What is the way to the place where the lightning is dispersed, or the place where the east winds are scattered over the earth? Job 38:24
It was a lightning storm, and my six-year-old daughter and I were on the floor watching the dazzling display through the glass door. She kept repeating, “Wow! God is so big.” I felt the same way. It was obvious to both of us how small we were, and how powerful God must be. Lines from the book of Job flashed through my mind, “What is the way to the place where the lightning is dispersed, or the place where the east winds are scattered over the earth?” (Job 38:24).
Job needed to be reminded of God’s power (vv. 34–41). His life had fallen apart. His children were dead. He was broke. He was sick. His friends offered no empathy. His wife encouraged him to abandon his faith (2:9). Eventually, Job asked God, “Why?” (ch. 24) and He responded out of a storm (ch. 38).
God reminded Job of His control over the physical attributes of the world (ch. 38). This comforted him and he responded, “My ears had heard of you, but now my eyes have seen you” (42:5). In other words, “Now I get it, God! I see that you don’t fit into my box.”
When life falls apart, sometimes the most comforting thing we can do is to lie on the floor and watch the lightning—to be reminded that the God who created the world is big enough and loving enough to take care of us too. We may even start singing our favorite worship songs that tell of the might and greatness of our God.
When was the last time you saw God’s power on display? What went through your mind as you witnessed His bigness?
God, help me see how big You are and to stop trying to fit You into small boxes. Help me to trust that if You’re big enough to create and control lightning, You’re big enough to help me through life’s challenges.
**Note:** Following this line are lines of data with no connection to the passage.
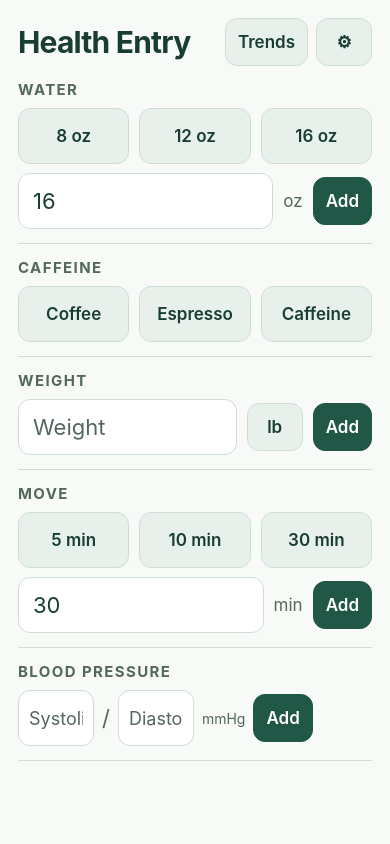
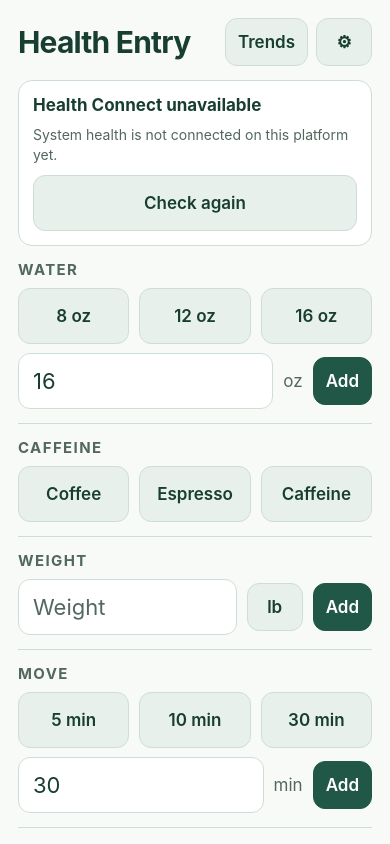
Before and after one commit to snowolf001/healthentry, a React Native app: screen / in a window 390 px wide. Built offline with nearby package versions, Linux system fonts and the light colour scheme.

Commit message:
Add Health Connect availability onboarding

```diff
--- a/App.tsx
+++ b/App.tsx
@@ -1,6 +1,7 @@
 import { useCallback, useEffect, useState } from 'react';
 import {
   ActivityIndicator,
+  AppState,
   BackHandler,
   KeyboardAvoidingView,
   Linking,
@@ -40,6 +41,7 @@ function App() {
   const [feedback, setFeedback] = useState('');
   const [feedbackSection, setFeedbackSection] = useState<'water' | 'caffeine' | 'weight' | 'move' | 'bloodPressure' | null>(null);
   const [busy, setBusy] = useState(false);
+  const [healthAvailability, setHealthAvailability] = useState<Awaited<ReturnType<typeof systemHealth.getAvailability>> | null>(null);
   const [showWidgetDiscovery, setShowWidgetDiscovery] = useState(false);
   const [widgetPinSupported, setWidgetPinSupported] = useState(false);
   const [waterValue, setWaterValue] = useState('16');
@@ -52,6 +54,25 @@ function App() {
   const [diastolicValue, setDiastolicValue] = useState('');
   const weight = useWeightInput();
   const guard = runHealthEntry;
+
+  const refreshHealthAvailability = useCallback(async () => {
+    try {
+      setHealthAvailability(await systemHealth.getAvailability());
+    } catch {
+      setHealthAvailability({
+        status: 'unavailable',
+        message: 'Could not check Health Connect. Try again.',
+      });
+    }
+  }, []);
+
+  useEffect(() => {
+    void refreshHealthAvailability();
+    const subscription = AppState.addEventListener('change', state => {
+      if (state === 'active') void refreshHealthAvailability();
+    });
+    return () => subscription.remove();
+  }, [refreshHealthAvailability]);
 
   useEffect(() => {
     void recentQuickEntries.load().then(recent => {
@@ -313,6 +334,35 @@ function App() {
                   />
                 </View>
               </View>
+              {healthAvailability && healthAvailability.status !== 'available' && (
+                <View style={styles.healthConnectCard}>
+                  <Text style={styles.healthConnectTitle}>
+                    {healthAvailability.status === 'update-required'
+                      ? 'Set up Health Connect'
+                      : 'Health Connect unavailable'}
+                  </Text>
+                  <Text style={styles.healthConnectText}>{healthAvailability.message}</Text>
+                  <View style={styles.row}>
+                    {healthAvailability.status === 'update-required' && (
+                      <ActionButton
+                        primary
+                        title="Install / Update"
+                        theme={theme}
+                        onPress={() =>
+                          void Linking.openURL(
+                            'https://play.google.com/store/apps/details?id=com.google.android.apps.healthdata',
+                          )
+                        }
+                      />
+                    )}
+                    <ActionButton
+                      title="Check again"
+                      theme={theme}
+                      onPress={() => void refreshHealthAvailability()}
+                    />
+                  </View>
+                </View>
+              )}
               {showWidgetDiscovery && (
                 <View style={styles.widgetDiscovery}>
                   <View style={styles.widgetDiscoveryHeader}>
@@ -573,6 +623,16 @@ const createStyles = (theme: ReturnType<typeof useAppTheme>) =>
       letterSpacing: -0.8,
       color: theme.textPrimary,
     },
+    healthConnectCard: {
+      borderWidth: 1,
+      borderColor: theme.border,
+      borderRadius: 14,
+      padding: 14,
+      gap: 10,
+      backgroundColor: theme.surface,
+    },
+    healthConnectTitle: { fontSize: 17, fontWeight: '700', color: theme.textPrimary },
+    healthConnectText: { fontSize: 14, lineHeight: 20, color: theme.textSecondary },
     widgetDiscovery: {
       borderWidth: 1,
       borderColor: theme.border,
```
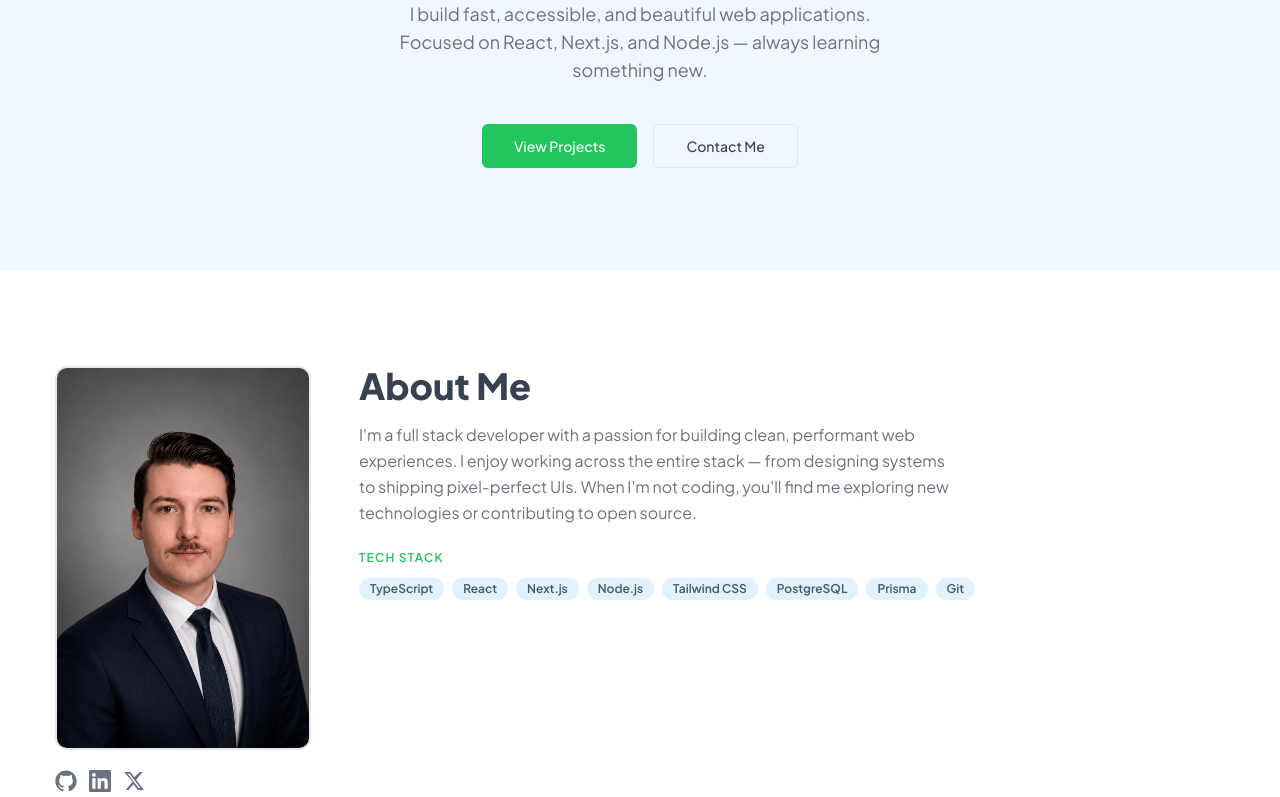
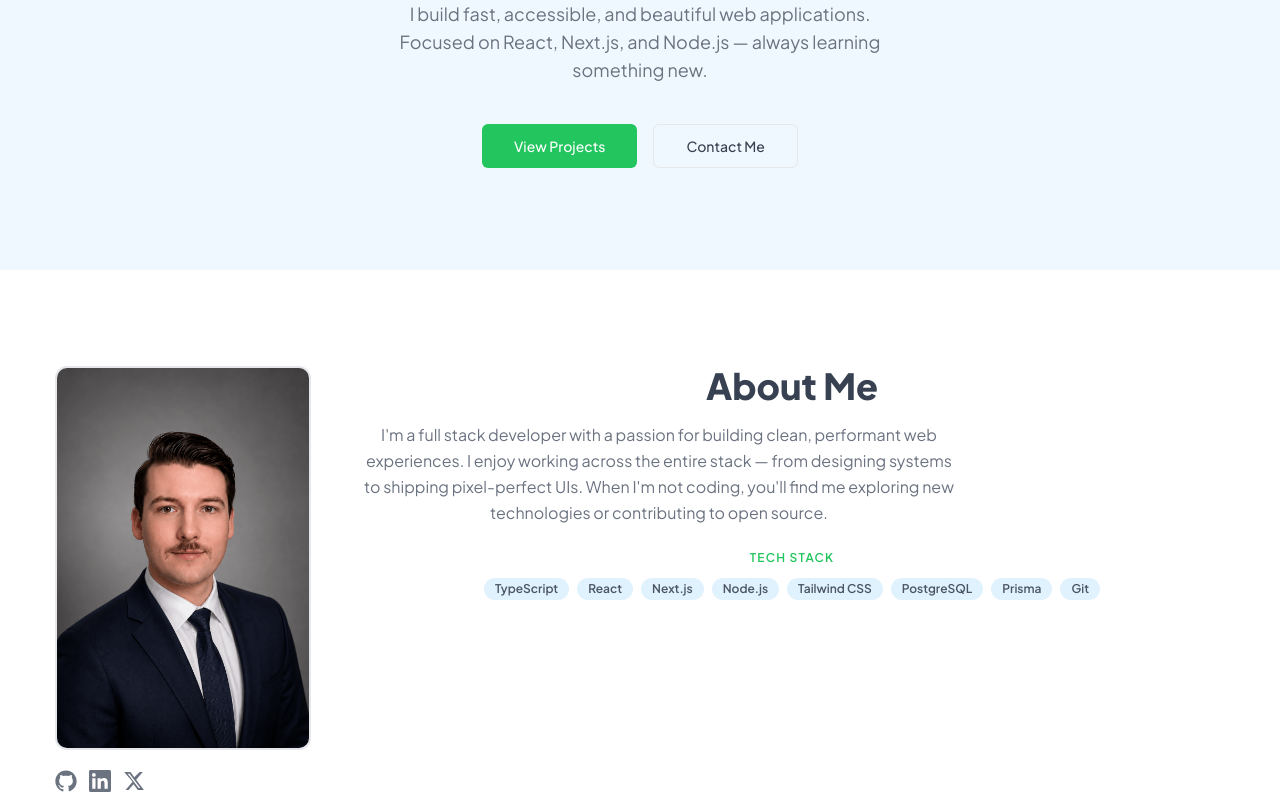
Before and after one commit to RBicknell0523/bicknell-portfolio, a Next.js app: page / in a window 1280 px wide. Shown: the part 450-1247 px from the top of the page. Built offline with nearby package versions, Linux system fonts and the light colour scheme; no server answers.

Commit message:
feat: center text in About Me section

```diff
--- a/src/components/Portfolio/About/index.tsx
+++ b/src/components/Portfolio/About/index.tsx
@@ -63,7 +63,7 @@
           </div>
 
           {/* Right: bio + tech stack */}
-          <div>
+          <div className="text-center">
             <h2 className="mb-4 text-3xl font-extrabold text-foreground sm:text-4xl">
               About Me
             </h2>
@@ -78,7 +78,7 @@
             <p className="mb-3 text-xs font-semibold uppercase tracking-widest text-primary">
               Tech Stack
             </p>
-            <div className="flex flex-wrap gap-2">
+            <div className="flex flex-wrap justify-center gap-2">
               {skills.map((skill) => (
                 <Badge key={skill} variant="secondary">
                   {skill}
```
The structure of Job 38:1–42:6 helps readers see that we’re dealing with a specific literary unit. God’s voice dominates; Job does very little speaking (see 40:3–5; 42:1–6). In chapters 38–39, Job gets bombarded with multiple questions. The first set concerns inanimate created order (38:4–38). These scenes are stunning and cast the Almighty in the role as the grand designer of all majestic and wonderful things in this world. The next set of queries (38:39–39:30) deals with the animate created order. These creatures come into view: the lion, raven, mountain goat, wild donkey, wild ox, ostrich, horse, hawk, and eagle. God is at work in creation!